WEST Australian Liberal Premier Colin Barnett has offered to come and work in Tasmania in order to fix its economy if he loses his job.
On the WA campaign trail yesterday, Mr Barnett said: ``I think she (Tasmanian Labor Premier Lara Giddings) should look at the Tasmanian economy.
``They should be doing a lot, lot better. You know, when I leave this job maybe I'll go down and hire myself out for a year to run Tasmania.
``It wouldn't take much to get the Tasmanian economy moving.''
He made the comments in response to a speech from Ms Giddings to the National Press Club, in which she criticised Mr Barnett for ``crying poor'' when his state was rolling in mining riches.
As The Examiner revealed yesterday, Ms Giddings challenged her mainland counterparts in the speech to take a tour of the state before criticising it.
``You've all heard the claims - Tasmania is backward, a mendicant state, the Greece of Australia, closed for business,'' she said.
``Too often Tasmania is used as either the national whipping boy or a soft target for strategies designed to win the votes of environmentally conscious voters in the inner-city suburbs of Melbourne and Sydney.''
Mr Barnett, who faces the polls on March 9, described Tasmania as a ``mendicant'' state as part of an ongoing stoush over GST revenue.
The Examiner asked all Liberal premiers whether they planned to take up Ms Giddings's offer of a tour.
A spokeswoman for Victorian Premier Ted Baillieu said his government enjoyed a positive working relationship with Tasmania, as evidenced by the firefighters who flew over to help battle last month's bushfires.
She said Mr Baillieu had visited Tasmania last year, and looked forward to returning in six weeks for a ministerial council meeting.
``Premier Baillieu's criticism lies squarely with (Prime Minister) Julia Gillard regarding the $6.1 billion in GST receipts that have been ripped from Victoria under the federal Labor government,'' the spokeswoman said.

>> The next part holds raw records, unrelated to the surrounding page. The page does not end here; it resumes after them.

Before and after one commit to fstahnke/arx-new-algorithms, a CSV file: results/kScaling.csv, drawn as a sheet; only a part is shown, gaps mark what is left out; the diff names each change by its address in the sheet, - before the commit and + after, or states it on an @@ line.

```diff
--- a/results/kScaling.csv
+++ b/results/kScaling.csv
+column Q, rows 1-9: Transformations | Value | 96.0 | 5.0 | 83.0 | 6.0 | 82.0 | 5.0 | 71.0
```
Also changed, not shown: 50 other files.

A spokesman for New South Wales Premier Barry O'Farrell said the leader had taken his family on a holiday to Tasmania in 2009.
``He is too busy running NSW to take potshots at Tasmania,'' the spokesman said.
Staff of Queensland Premier Campbell Newman, who used to live in Tasmania, did not respond before deadline.